SocraticGadfly: Libertarians sue Texas again over election law; Greens AWOL

December 10, 2021

Libertarians sue Texas again over election law; Greens AWOL

From an edited version of a Libertarian Party of Texas news release:

The Libertarian Party of Texas, along with several individual plaintiffs, represented by Gordon, Arata, Montgomery, Barnett, McCollam, Duplantis & Eagan, LLC filed suit against the Texas Secretary of State, John B. Scott and Texas Deputy Secretary of State Jose A. Esparaza. The complaint asserts that Section 181.0311 of the Texas Election Code requiring third party candidates to pay a fee, or submit a petition in lieu thereof, in order to be considered for nomination is unconstitutional and infringes on the rights to free speech, free association, and equal protection.

In Texas, filing fees paid by Republican and Democrat candidates are used to offset the cost of primary elections, which are largely paid from the General Fund, utilizing taxpayer dollars. In contrast, ballot-qualified Libertarian Party and Green Party candidates do not participate in primaries, and instead participate in Party-funded nominating conventions. Additionally, fees paid by primary party candidates go to their Parties, while non-primary candidates are required to submit payment to the Secretary of State, thus to the general fund.

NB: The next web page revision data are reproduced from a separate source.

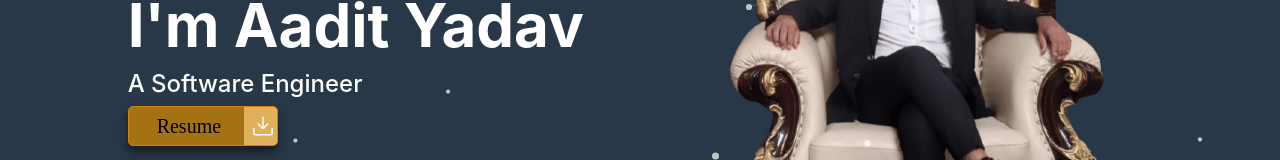
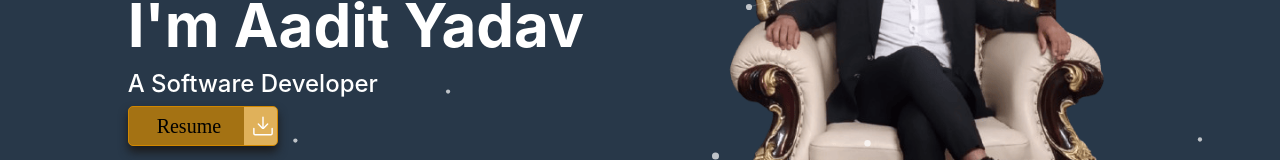
Before and after one commit to Aadityadav191/PORTFOLIO, a React (Create React App) app: page / in a window 1280 px wide. Shown: the part 329-489 px from the top of the page. Built offline with nearby package versions, Linux system fonts and the light colour scheme.

Commit message:
changed title

```diff
--- a/src/Pages/Home/Home.js
+++ b/src/Pages/Home/Home.js
@@ -23,7 +23,7 @@ export default function Home() {
             >
               I'm Aadit Yadav
             </motion.span>
-            <h4>A Software Engineer </h4>
+            <h4>A Software Developer </h4>
           </div>
 
           <DownloadBtn />
```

“The passage of H.B. 2504 in 2019 began the Texas Legislature's attack on free and fair elections and we are taking the necessary steps to protect voters’ rights. By passing S.B. 2093 this year and continuing their war against competition at the polls, while simultaneously claiming to want real election reform, Republicans and Democrats once again prove they are more than willing to work together so long as it ensures voters only have the two of them to choose between. Electing our representatives is a fundamental practice of liberty and to deny Texas voters a choice at the ballot box is antithetical to representative democracy,” Libertarian Party of Texas Chair Whitney Bilyeu said in conjunction with the filing of the suit.

The state’s claimed legitimate interest in only having candidates who’ve demonstrated a modicum of support appear on the ballot is already met for those applying through a ballot-qualified convention party, Nathan Moxley of the Libertarian Party of Texas said in a news release.

Additionally, third parties may only place one candidate on the ballot for each race, thus eliminating any danger of ballot overcrowding. Plaintiffs are seeking injunctive relief and an overturning of this unconstitutional legislation.

OK, my further take.

Given that Bilyeu lives in Harris County, heartland of Texas Greens (the fact that Greens are thin on the ground in Travis County says something both about the Green Party and about environmentalism there), surely some Greens know about this. They may have known when it was filed. It's sad that this isn't a "bipartisan third party" filing. I assume that Greens don't even have a friendly brief of support filed. Of course, as I Tweeted snarkily yesterday, I'm talking about a state party that has had two Tweets in the past month.

The suit is here.

That said, re HB 2504? Living in Drew Springer's district, I'm quite familiar with its ramifications, as well as with the unified Libertarian-Green federal lawsuit over that and related issues, which is part of why I don't like that this one isn't, so far at least, "bipartisan." I also, in relation to my non-snarky snark, and the "two Tweets" (and nothing on the Texas Greens website) blogged a couple of months after the federal suit about the Texas Greens' disorganization at that time, among other things. That old shibboleth/bugaboo of "consensus" (a wrong turn that may or may not be over-extrapolating from the Ten Key Values, which don't mention the idea) continues to bite. I've blogged before about the overinterpretation of the "decentralization" issue. You know who else has required 2/3 supermajorities? The old cloture standard of the U.S. Senate. The Democratic Party on presidential nominations until 1936. In both cases, driven by Southern white racism giving a minority veto power.

Back to the suit itself. It surely will not be heard enough in advance of the March 1 primary date and Libertarian and Green state conventions for candidates of those parties to get judicial relief, if a jury (if jury verdict is being sought) were to rule in favor, and an injunction is unlikely, IMO, given how the state Supreme Court tipped its hand in 2020 re HB 2504 and candidacies then.

No comments: